the universe began with a big explosion) could be answered in different ways
by knowledgeable individuals, resulting in inaccurate survey results.

Another aspect of the survey which also disturbs me is the apparent lack of
basic scientific knowledge by a large segment of our population. This brings
to mind some of the threads developed earlier on this list-server dealing
with helping our non-scientist Christians with alternative views of the
creation story and the age of the Earth. It is difficult to get into
intelligent discussions if a basic knowledge is lacking. For example:

Since I am a chemist, and an educator, it was very disheartening to observe
that only 9% of the 2,006 questioned could describe a molecule. Even with
college graduates the number improves only to 22%. The biologists are doing
slightly better with 21% being able to describe what DNA is (47% of college

How can we begin to discuss the DNA evidence and its evolutionary
implications if one does not know what DNA is? How can we talk about the
problems with abiotic chemical evolution if one's audience does not know
what a molecule is?

I have many questions but few answers. One answer for me individually is
that I must continue to work hard to see that our college graduates have
this basic scientific knowledge. This knowledge, coupled with a commitment
to follow our Savior, will help bring understanding and reconciliation among
our Christian sisters and brothers.

>On Sat, 25 May 1996, Kenneth Feucht wrote:
>> The Tacoma News Tribune on 24MAY96 had this article by Paul Recer of the
>> Associated Press titled Think You know your science? Most don't. It reads
>> "Fewer than half of American adults understand that the Earth orbits the sun
>> yearly, according to a basic science survey. .. Only bout 25% of American
>> adults got passing grades in a survey by the National Science Foundation of
>> what people know about basic science and economics, etc. , etc., etc.
>> They include sample questions from the quiz, and most are the questions
>> demonstrate a bitter sense of triviality, that anyone should know, such as
>> 1)The center of the Earth is very hot (T/F) 2)Electrons are smaller than
>> (T/F) 3) Which travels faster, light or sound? So on and so forth for the
>> questions. Nestled in among the questions that the newspaper included was
>> question 4) Human beings, as we know them today, developed from earlier
>> species of animals (T/F).
>> I realize that many ASA'ers might scan over that, or consede the
question to
>> be true simply on the basis of how God did things.
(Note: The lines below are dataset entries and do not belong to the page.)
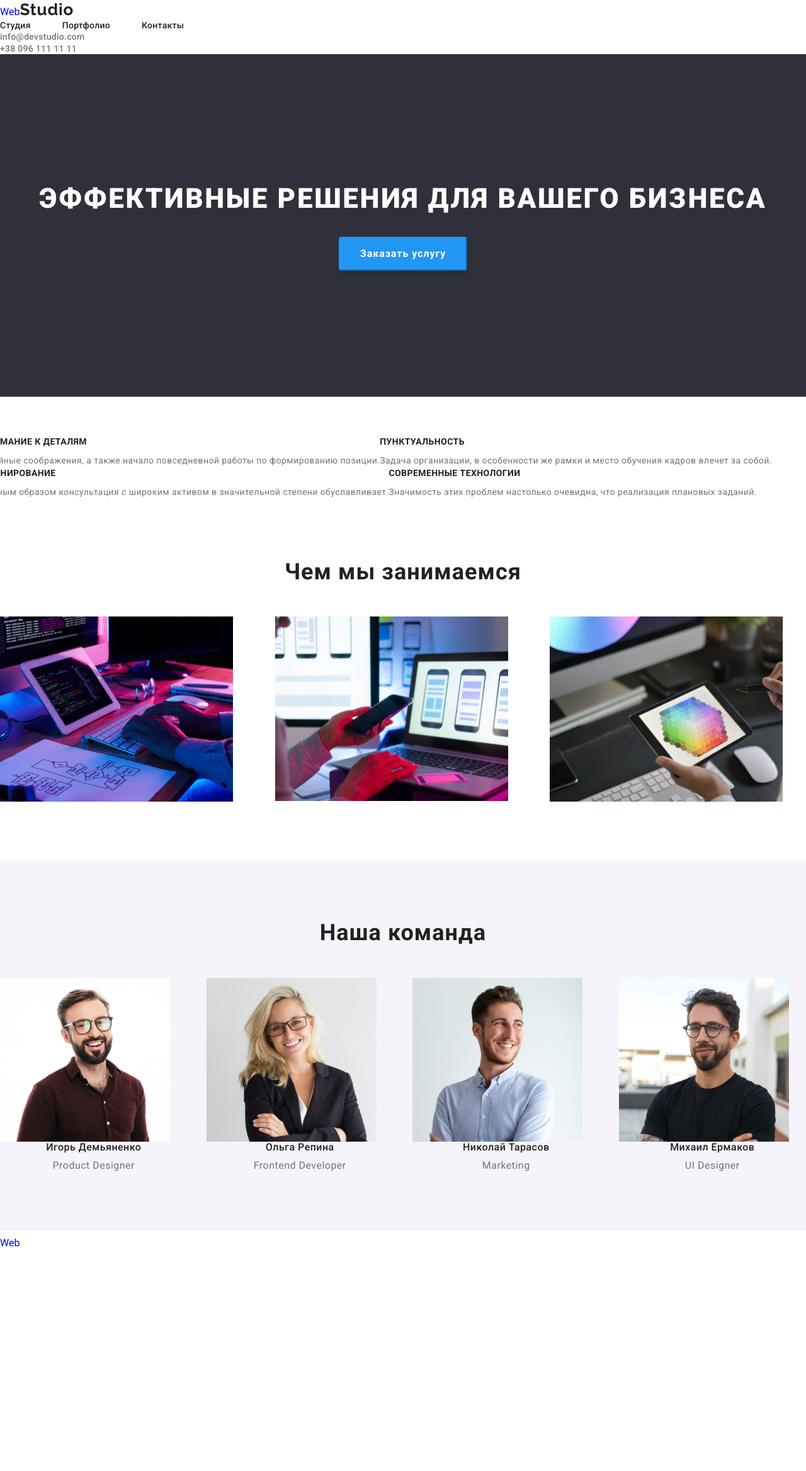
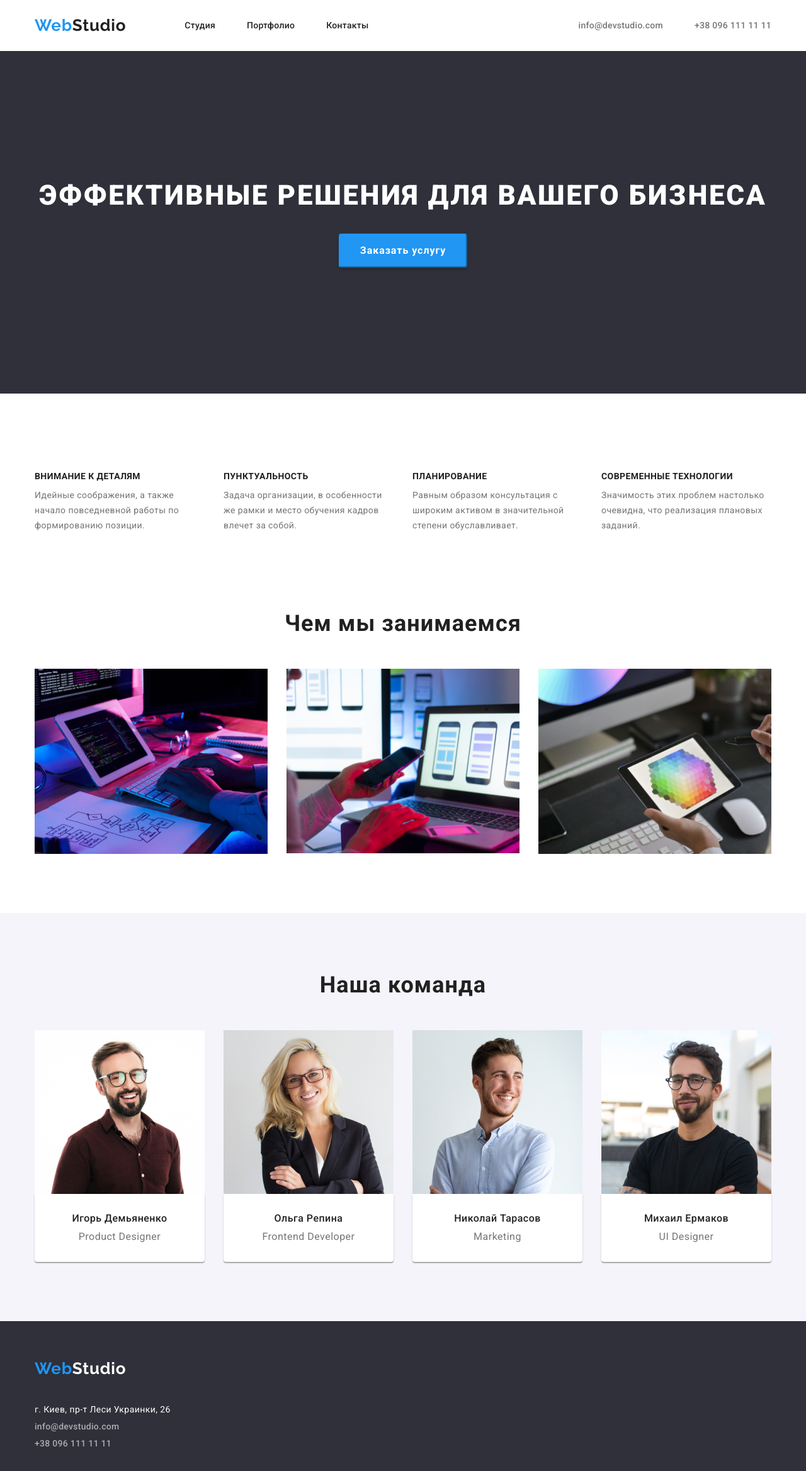
Before and after one commit to alexandr-st/goit-markup-hw-03, a plain HTML site: page index.html in a window 1280 px wide. Shown: the whole page at 63% size. Before the commit the page ends 2041 px from the top, so only its background shows below. Drawn offline with nearby package versions, Linux system fonts and the light colour scheme.

Commit message:
Add files via upload

```diff
--- a/index.html
+++ b/index.html
@@ -14,8 +14,9 @@
 </head>
 <body>
      <!-- Hero-->
-    <header>
-        <a class="reset-link logo" lang="en" href="index.html">Web<span class="logo-header">Studio</span></a>
+    <header class="header">
+        <div class="container">
+            <a class="reset-link logo-up" lang="en" href="index.html">Web<span class="logo-header">Studio</span></a>
             <nav class="navigation">
                 <ul class="reset-list navigation-list">
                     <li class="navigation-list-item"><a class="reset-link navigation-link" href="./index.html">Студия</a></li>
@@ -23,83 +24,115 @@
                     <li class="navigation-list-item"><a class="reset-link navigation-link" href="Контакты">Контакты</a></li>
                 </ul>
             </nav>
-            <ul class="reset-list">
+            <ul class="reset-list upper-contact-items">
                 <li><a class="reset-link upper-contact-links mail-us" href="mailto:info@devstudio.com">info@devstudio.com</a></li>
                 <li><a class="reset-link upper-contact-links" href="tel:380961111111">+38 096 111 11 11</a></li>
             </ul>
+        </div>
     </header>
     <main>
         <!-- Hero-->
         <section class="hero">
-            <h1 class="hero-title">Эффективные решения для вашего бизнеса</h1>
+            <div class="container">
+                <h1 class="hero-title">
+                    <span>Эффективные решения</span>
+                    <span>для вашего бизнеса</span>
+                    </h1>
                 <button class="modal-button" type="button">Заказать услугу</button>
+            </div>
         </section>
         <section class="worth">
-            <!-- <h2 hidden> Преимущества </h2> -->
+            <div class="container">
+                <h2 class="visually-hidden"> Преимущества </h2>
                 <ul class="reset-list worth-list">
-                <li>
+                    <li class="worth-element">
+                        <div class="worth-description-representation">
                             <h3 class="worth-items">Внимание к деталям</h3>
                             <p class="worth-description">Идейные соображения, а также начало повседневной работы по формированию позиции.</p>
+                        </div>
                     </li>
-                <li>
+                    <li class="worth-element">
+                        <div class="worth-description-representation">
                             <h3 class="worth-items">Пунктуальность</h3>
                             <p class="worth-description">Задача организации, в особенности же рамки и место обучения кадров влечет за собой.</p>
+                        </div>
                     </li>
-                <li>
+                    <li class="worth-element">
+                        <div class="worth-description-representation">
                             <h3 class="worth-items">Планирование</h3>
                             <p class="worth-description">Равным образом консультация с широким активом в значительной степени обуславливает.</p>
+                        </div>
                     </li>
-                <li>
+                    <li class="worth-element">
+                        <div class="worth-description-representation">
                             <h3 class="worth-items">Современные технологии</h3>
                             <p class="worth-description">Значимость этих проблем настолько очевидна, что реализация плановых заданий.</p>
+                        </div>
                     </li>
                 </ul>
+            </div>
         </section>
         <!-- what does we do-->
         <section class="wdwd">
+            <div class="container">
                 <h2 class="wdwd-title">Чем мы занимаемся </h2>
                 <ul class="reset-list wdwd-list">
                     <li class="wdwd-item"> <img class="wdwd-item-image" src="./images/img1.jpg" alt="рабочий стол програмиста и процесс написания кода" width="370" height="294"> </li>
                     <li class="wdwd-item"> <img class="wdwd-item-image" src="./images/img2.jpg" alt="варианты располодения контента на мобильном устройстве" width="370" height="293"> </li>
                     <li class="wdwd-item"> <img class="wdwd-item-image" src="./images/img3.jpg" alt="шестиугольник с цветовым градиентом" width="370" height="294"> </li>
                 </ul>
+            </div>
         </section>
         <!-- our team-->
         <section class="team">
+            <div class="container">
                 <h2 class="team-title">Наша команда </h2>
                 <ul class="reset-list team-list">
                     <li class="team-list-item">
                         <img class="unit" src="./images/Face1.jpg" alt="мужчина дизайнер" width="270" height="260">
+                        <div class="team-list-item-representation">
                             <h3 class="unit-name">Игорь Демьяненко</h3>
                             <p  class="unit-ps">Product Designer</p>
+                        </div>
                     </li>
                     <li class="team-list-item">
                         <img class="unit" src="./images/Face2.jpg" alt="женщтна фронт енд девелопер" width="270" height="260">
+                        <div class="team-list-item-representation">
                             <h3 class="unit-name">Ольга Репина</h3>
                             <p class="unit-ps">Frontend Developer</p>
+                        </div>
                     </li>
                     <li class="team-list-item">
                         <img class="unit" src="./images/Face3.jpg" alt="мужчина маркетолог" width="270" height="260">
+                        <div class="team-list-item-representation">
                             <h3 class="unit-name">Николай Тарасов</h3>
                             <p class="unit-ps">Marketing</p>
+                        </div>
                     </li>
                     <li class="team-list-item">
                         <img class="unit" src="./images/Face4.jpg" alt="мужчина дизайнер" width="270" height="260">
+                        <div class="team-list-item-representation">
                             <h3 class="unit-name">Михаил Ермаков</h3>
                             <p class="unit-ps">UI Designer</p>
+                        </div>
                     </li>
                 </ul>
+            </div>
         </section>
     </main>
-    <footer>
-        <a class="reset-link logo" lang="en" href="index.html">Web<span class="logo-footer">Studio</span></a>
+    <footer class="footter">
+        <div class="container">
+            <div class="logotype">
+            <a class="reset-link logo-low" lang="en" href="index.html">Web<span class="logo-footer">Studio</span></a>
+            </div>
             <address class="reset-adress">
-            <ul class="reset-list">
-                <li><a class="reset-link map-link" href="https://goo.gl/maps/1Cf52pTZjELxp6kr8" target="_blank" rel="noopener noreferrer ">г. Киев, пр-т Леси Украинки, 26</a></li>
-                <li><a class="reset-link lower-contact-links"  href="mailto:info@devstudio.com">info@devstudio.com</a></li>
-                <li><a class="reset-link lower-contact-links"  href="tel:380961111111">+38 096 111 11 11</a></li>
+                <ul class="reset-list lower-contact-items">
+                    <li class="bottom-addres-item"><a class="reset-link map-link" href="https://goo.gl/maps/1Cf52pTZjELxp6kr8" target="_blank" rel="noopener noreferrer ">г. Киев, пр-т Леси Украинки, 26</a></li>
+                    <li class="bottom-addres-item"><a class="reset-link lower-contact-links"  href="mailto:info@devstudio.com">info@devstudio.com</a></li>
+                    <li class="bottom-addres-item"><a class="reset-link lower-contact-links"  href="tel:380961111111">+38 096 111 11 11</a></li>
                 </ul>
             </address>
+        </div>
     </footer>
 
 </body>
```
Also changed, not shown: portfolio.html (+49 -19 lines). Lines whose indentation alone changed are shown as unchanged.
Yet, contextually, to
>> answer the question as true implies a world-view as to how we got here,
>> by divine fiat vs. by chance occurence. Those who are more oriented to
>> creation as a 7 literal day event would very accurately answer this question
>> as false and yet be counted wrong. Those of us who feel that creation was
>> a gradual event, but instantaneous occurences over seven figurative days
>> also correctly mark this wrongly, according to the people that designed the
>> test. Even if you concede that man occured by slow progression with
>> intelligent design, the question might be difficult to answer.
>> The essense of this test implies that evolution is such a fundamental
>> it is as obvious as the center of the earth being hot, or the earth taking a
>> year to go around the sun. Do other ASA members find this to be distasteful
>> and arrogant on the part of the quiz makers?
>> Kenneth A. Feucht, MD, PhD, FACS

This is my first posting on this list-server. I have been following most of
the topics over the last few months and have found it very stimulating. As a
teacher of chemistry at a Christian college I am very much interested in the
integration of faith and science. I have been a member of the ASA for about
10 years and support its mission.
David Marten | Department of Chemistry | Phone: (805)565-6189
Associate Professor | Westmont College | Fax: (805)565-7066
of Chemistry | Santa Barbara, CA 93108 | email: